The Bell Hill vines are trained low and nestled closely together, pitted in competition with one another for water and nutrients. The practically unfathomable vine densities range from 9,090 to 12,500 vines/hectare (compare this to the vineyard density of 3,000 vines per hectare which is usually used for maximizing yields and making mass-produced table wine). With little option to lazily spread out, the roots are forced to go down. At such high densities, these vineyards are impossible to farm with machinery, and everything must be done by hand.
They have no real opportunity to cover crop because outside plants would grow up to the low fruiting zone, shade it, and make it more difficult for winds to dry up mildew-risk zones. Without the option of cover-cropping, they plant oases of native plants to harbor insects that eat vine pests. Powdery mildew is a risk here. They have powerful nor'west winds which tear through the vines every so often and dry the bunches, but still, they take what some viticulturists would call extreme precautions against fungi. For instance, when Sherwyn and Marcel drop crop, they carry the discarded bunches out of the vineyard so mildew cannot breed or spread.
They signed the papers for the land the day before their wedding, so Bell Hill Vineyard is, in a way, a portrait of their marriage. From this cottage they set out and planted their vineyards-- the first vines went down in 1997. Daringly, they planted their most difficult sites first. By getting the trials and defeats out of the way on the tough, smaller plots, they'd have more experience when it came to planting the larger blocks and could make more informed decisions when planting a larger amount of plants (and yet, there is not much difference between a "large" and "small" plot at Bell Hill, as their vineyard blocks range from .2-.45 hectares). Thus, Bell Hill has been forged in the hottest part of the fire-- intense focus goes on the vines at the fringe.

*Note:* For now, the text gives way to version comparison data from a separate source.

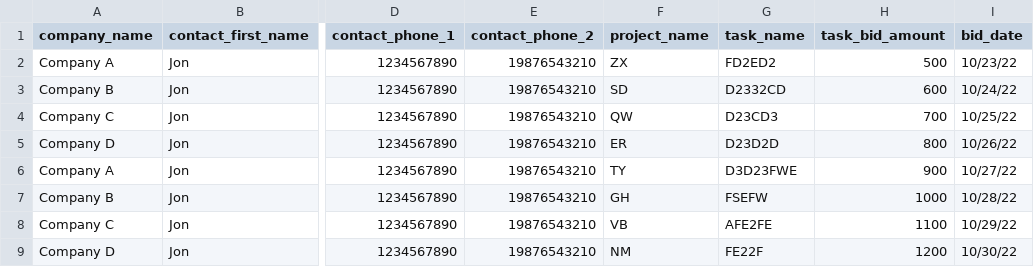
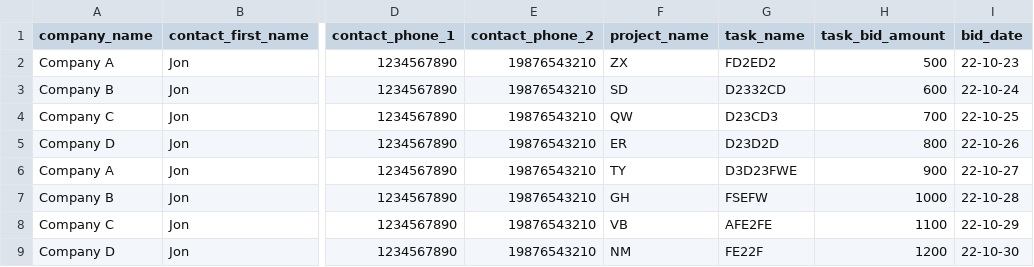
Before and after one commit to jonathan-nobrega/roi-rev-api, a CSV file: functions/uploads/csvFile.csv, drawn as a sheet; only a part is shown, gaps mark what is left out; the diff names each change by its address in the sheet, - before the commit and + after, or states it on an @@ line.

```diff
--- a/functions/uploads/csvFile.csv
+++ b/functions/uploads/csvFile.csv
-I2 (bid_date): 10/23/22
+I2 (bid_date): 22-10-23
-I3 (bid_date): 10/24/22
+I3 (bid_date): 22-10-24
-I4 (bid_date): 10/25/22
+I4 (bid_date): 22-10-25
-I5 (bid_date): 10/26/22
+I5 (bid_date): 22-10-26
-I6 (bid_date): 10/27/22
+I6 (bid_date): 22-10-27
-I7 (bid_date): 10/28/22
+I7 (bid_date): 22-10-28
-I8 (bid_date): 10/29/22
+I8 (bid_date): 22-10-29
-I9 (bid_date): 10/30/22
+I9 (bid_date): 22-10-30
```
Also changed, not shown: 7 other files.
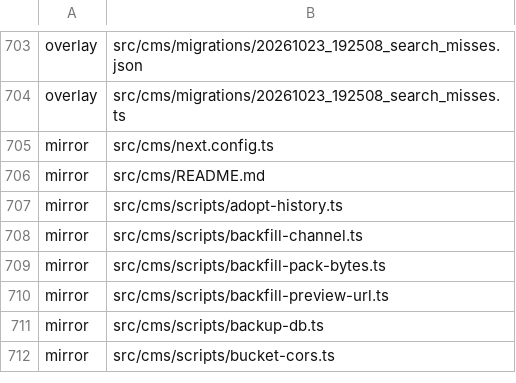
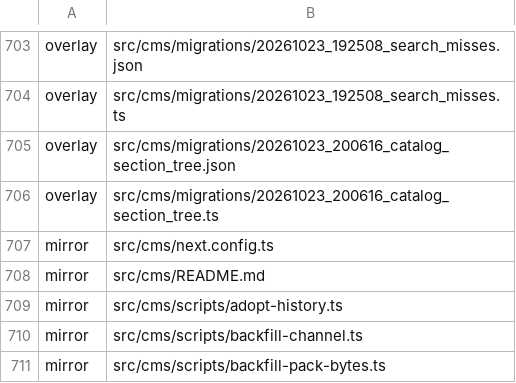
Before and after one commit to Vovanda/WebHolyGrail, a TSV file: template-registry.tsv, drawn as a sheet; only a part is shown, gaps mark what is left out; the shorter side is filled out with more unchanged rows; the diff names each change by its address in the sheet, - before the commit and + after, or states it on an @@ line.

```diff
--- a/template-registry.tsv
+++ b/template-registry.tsv
+row 705: overlay | src/cms/migrations/20261023_200616_catalog_section_tree.json
+row 706: overlay | src/cms/migrations/20261023_200616_catalog_section_tree.ts
```
Also changed, not shown: 9 other files.
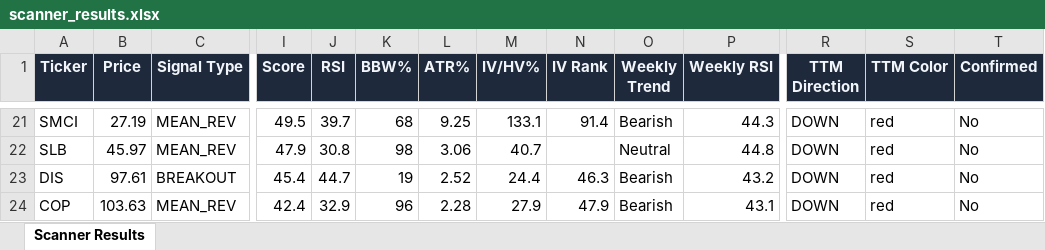
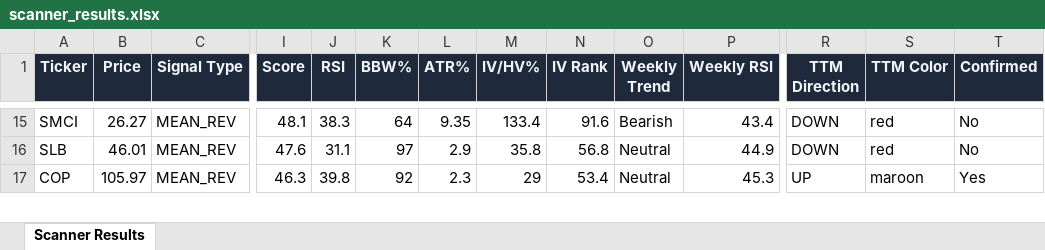
Before and after one commit to 6000rr4n/BM-screener, an Excel workbook: output/scanner_results.xlsx, sheet Scanner Results, drawn as a sheet; only a part is shown, gaps mark what is left out; values as stored, in another font and other column widths than the file's, no borders; removed rows and columns are numbered as before the commit, all else as after; rows hold the shown columns only; the diff covers the shown part only; the diff names each change by its address in the sheet, - before the commit and + after, or states it on an @@ line.

```diff
--- a/output/scanner_results.xlsx (sheet Scanner Results)
+++ b/output/scanner_results.xlsx (sheet Scanner Results)
-B15 (Price): 27.19
+B15 (Price): 26.27
-I15 (Score): 49.5
+I15 (Score): 48.1
-J15 (RSI): 39.7
+J15 (RSI): 38.3
-K15 (BBW%): 68
+K15 (BBW%): 64
-L15 (ATR%): 9.25
+L15 (ATR%): 9.35
-M15 (IV/HV%): 133.1
+M15 (IV/HV%): 133.4
-N15 (IV Rank): 91.4
+N15 (IV Rank): 91.6
-P15 (Weekly RSI): 44.3
+P15 (Weekly RSI): 43.4
-B16 (Price): 45.97
+B16 (Price): 46.01
-I16 (Score): 47.9
+I16 (Score): 47.6
-J16 (RSI): 30.8
+J16 (RSI): 31.1
-K16 (BBW%): 98
+K16 (BBW%): 97
-L16 (ATR%): 3.06
+L16 (ATR%): 2.9
-M16 (IV/HV%): 40.7
+M16 (IV/HV%): 35.8
-N16 (IV Rank): (empty)
+N16 (IV Rank): 56.8
-P16 (Weekly RSI): 44.8
+P16 (Weekly RSI): 44.9
-row 23: DIS | 97.61 | BREAKOUT | 45.4 | 44.7 | 19 | 2.52 | 24.4 | 46.3 | Bearish | 43.2 | DOWN | red | No
-B17 (Price): 103.63
+B17 (Price): 105.97
-I17 (Score): 42.4
+I17 (Score): 46.3
-J17 (RSI): 32.9
+J17 (RSI): 39.8
-K17 (BBW%): 96
+K17 (BBW%): 92
-L17 (ATR%): 2.28
+L17 (ATR%): 2.3
-M17 (IV/HV%): 27.9
+M17 (IV/HV%): 29
-N17 (IV Rank): 47.9
+N17 (IV Rank): 53.4
-O17 (Weekly Trend): Bearish
+O17 (Weekly Trend): Neutral
-P17 (Weekly RSI): 43.1
+P17 (Weekly RSI): 45.3
-R17 (TTM Direction): DOWN
+R17 (TTM Direction): UP
-S17 (TTM Color): red
+S17 (TTM Color): maroon
-T17 (Confirmed): No
+T17 (Confirmed): Yes
```
Also changed, not shown: 7 added rows, 13 removed rows and 61 edited cells elsewhere in this sheet, 1 other file.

There have been trials and tribulations on this journey.
A Mosel-esque plot of steep riesling vines didn't make it.
Sherwyn describes the experience with a sadness at the corners of her mouth, but she has plans to replant this section as a different variety. Of course she does: no obstacle can stop this woman. In several years when she does coax fruit from this hill, I'll be the first in line to try the wine.
They faced the same uncertainty with scion clones on their unique plot, but they've approached clones with an open mind. "To categorically disregard a clone is difficult until you try it on your own land," Marcel explains.
When it comes to making the wine, they are on the same page. Sherwyn notes that "we've got similar palates, so we don't argue that much about style." But when the fruit they are working with is so carefully farmed, "the wine is bigger than what you do to it," she says wisely.
"You put a lot of money into the labor, and a lot of time into the canopy.....
but you get it back in the wine." -Sherwyn Veldhuizen
The chardonnay is whole cluster pressed in a hydraulic basket press, fermented on indigenous yeasts, allowed to go through full malolactic fermentation (because the high acid balances out the malic perception), and are aged in mostly old barrels. The result is a nervy, compact chardonnay with an introspective concentration that reveals the impeccable vineyard management.
The pinot noir is harvested/fermented separately by block, de-stemmed, spends about a moon-cycle on skins, then a year in new French oak. It sits in a tank before bottling about ten months later. Quantities are extremely limited-- you can read the bottle production on each label. The Bell Hill red wines result in rich pinot noirs, perfectly ripe flavors, and soft, soft tannins. The aromas are so complex, and the acid feels so balanced when you drink it.
Wines from this type of viticulture don't come cheap-- it probably takes more ounces of sweat and tears to bring each bottle to market than the drops of liquid found inside. In the hardest years, Sherwyn and Marcel have coaxed a few hundred cases from their vines. Now, they have built up to a production of about 1,000 cases/year. These wines are expensive and rare; but if you find a bottle, consider yourself lucky, because you are drinking a wine that springs forth from the edge of what is possible in the vineyard.
Bell Hill wines are on another level. The sum is greater than the parts. Like a Bach Partida or da Vinci painting, Sherwyn and Marcel have shepherded into being something that borders the holy byway of meticulous technique. They bring a sublime order to the chaos.
"You will only be remembered for what comes out of the bottle." -Marcel Giesen